We were still in university for three of those years and we were still focused on our academics at that point even though we were practicing and getting more serious about music. I think the rest of the two years, we were just trying to hone our sound and trying to get everything together to the point where we were comfortable enough releasing an album. We were in no rush and we were testing the waters with our live performances at the time.



The band was awarded the British Mercury Prize for An Awesome Wave. What was that experience like?

It was great. The Mercury Prize was something that we took really seriously. It was probably the one prize we would've wanted to win if we could've chosen a prize to win. That was a real indication for us that we were doing something right. It was kind of weird because the record didn't get a lot of reviews and support from British media at the time, so we never saw it coming. It was a huge deal for us.

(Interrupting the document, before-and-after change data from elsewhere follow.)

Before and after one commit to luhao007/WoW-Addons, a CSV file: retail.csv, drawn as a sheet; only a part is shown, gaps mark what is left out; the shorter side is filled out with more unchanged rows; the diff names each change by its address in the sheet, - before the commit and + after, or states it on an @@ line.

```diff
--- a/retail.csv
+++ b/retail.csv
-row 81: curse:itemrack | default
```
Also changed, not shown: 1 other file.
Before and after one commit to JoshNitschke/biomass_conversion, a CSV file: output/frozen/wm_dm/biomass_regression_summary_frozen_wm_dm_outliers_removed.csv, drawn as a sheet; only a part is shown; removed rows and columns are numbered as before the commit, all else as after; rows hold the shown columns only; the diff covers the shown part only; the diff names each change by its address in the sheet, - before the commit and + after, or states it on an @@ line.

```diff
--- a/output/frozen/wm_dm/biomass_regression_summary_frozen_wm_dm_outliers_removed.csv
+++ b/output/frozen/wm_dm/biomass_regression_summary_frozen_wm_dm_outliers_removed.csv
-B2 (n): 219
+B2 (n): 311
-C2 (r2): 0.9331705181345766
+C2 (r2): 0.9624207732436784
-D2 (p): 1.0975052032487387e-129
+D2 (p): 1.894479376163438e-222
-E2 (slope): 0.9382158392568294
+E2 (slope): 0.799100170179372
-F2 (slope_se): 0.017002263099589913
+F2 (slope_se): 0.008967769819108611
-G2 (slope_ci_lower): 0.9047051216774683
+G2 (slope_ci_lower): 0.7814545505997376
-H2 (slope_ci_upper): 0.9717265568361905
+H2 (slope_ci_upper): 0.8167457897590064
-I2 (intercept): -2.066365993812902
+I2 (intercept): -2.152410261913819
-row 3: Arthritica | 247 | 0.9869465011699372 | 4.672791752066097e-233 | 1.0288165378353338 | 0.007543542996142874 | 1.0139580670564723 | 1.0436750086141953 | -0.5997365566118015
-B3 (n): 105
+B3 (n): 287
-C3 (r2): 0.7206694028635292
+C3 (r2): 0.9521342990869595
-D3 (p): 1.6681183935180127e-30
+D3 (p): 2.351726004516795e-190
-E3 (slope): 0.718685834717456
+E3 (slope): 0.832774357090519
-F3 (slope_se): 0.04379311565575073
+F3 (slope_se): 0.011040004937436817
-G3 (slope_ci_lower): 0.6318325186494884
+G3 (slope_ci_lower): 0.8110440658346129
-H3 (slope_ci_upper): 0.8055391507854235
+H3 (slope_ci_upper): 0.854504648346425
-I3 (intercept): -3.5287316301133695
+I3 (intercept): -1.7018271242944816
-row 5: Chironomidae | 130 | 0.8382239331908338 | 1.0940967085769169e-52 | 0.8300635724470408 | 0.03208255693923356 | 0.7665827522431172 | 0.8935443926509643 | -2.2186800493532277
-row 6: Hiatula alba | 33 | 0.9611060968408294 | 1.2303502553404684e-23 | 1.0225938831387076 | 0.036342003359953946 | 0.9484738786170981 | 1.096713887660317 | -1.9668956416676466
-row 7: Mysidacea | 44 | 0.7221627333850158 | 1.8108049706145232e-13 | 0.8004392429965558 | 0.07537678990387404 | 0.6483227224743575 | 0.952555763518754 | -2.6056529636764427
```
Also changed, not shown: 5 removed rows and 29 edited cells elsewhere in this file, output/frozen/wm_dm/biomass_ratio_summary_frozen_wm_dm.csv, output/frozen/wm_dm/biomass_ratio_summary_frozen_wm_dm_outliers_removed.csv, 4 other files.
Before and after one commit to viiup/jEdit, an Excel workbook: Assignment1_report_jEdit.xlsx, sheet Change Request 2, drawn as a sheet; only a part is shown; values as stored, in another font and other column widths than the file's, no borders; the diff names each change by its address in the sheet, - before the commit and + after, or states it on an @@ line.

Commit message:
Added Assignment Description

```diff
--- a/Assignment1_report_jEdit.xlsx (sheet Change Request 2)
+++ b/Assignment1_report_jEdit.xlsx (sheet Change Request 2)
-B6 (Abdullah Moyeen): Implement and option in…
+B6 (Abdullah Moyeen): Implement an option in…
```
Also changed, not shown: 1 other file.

Shortly after, Gwil Sainsbury left the band. What was it like getting used to him not being there and how did that affect the songwriting process for This Is All Yours?

It was a shock when he left but we knew he hadn't been very happy, mainly with touring and being on the road. It's a taxing thing, really. I don't think a lot of people realise how much of a toll touring takes on musicians. You're on the road and you're away from your friends and family, you miss home, you get tired. So yeah, I can understand why he wanted to leave.

As for the songwriting, we knew it was time to put out a new album and we had a deadline to meet so we went ahead with it. We were back in the studio a week after he left and we found that things weren't all that different. We had some things to work on here and there but it wasn't a huge difference in terms of the songwriting process, I think just not having him around as a person and as a member of the band was a bigger deal. We were really pleased with the record we came up with regardless.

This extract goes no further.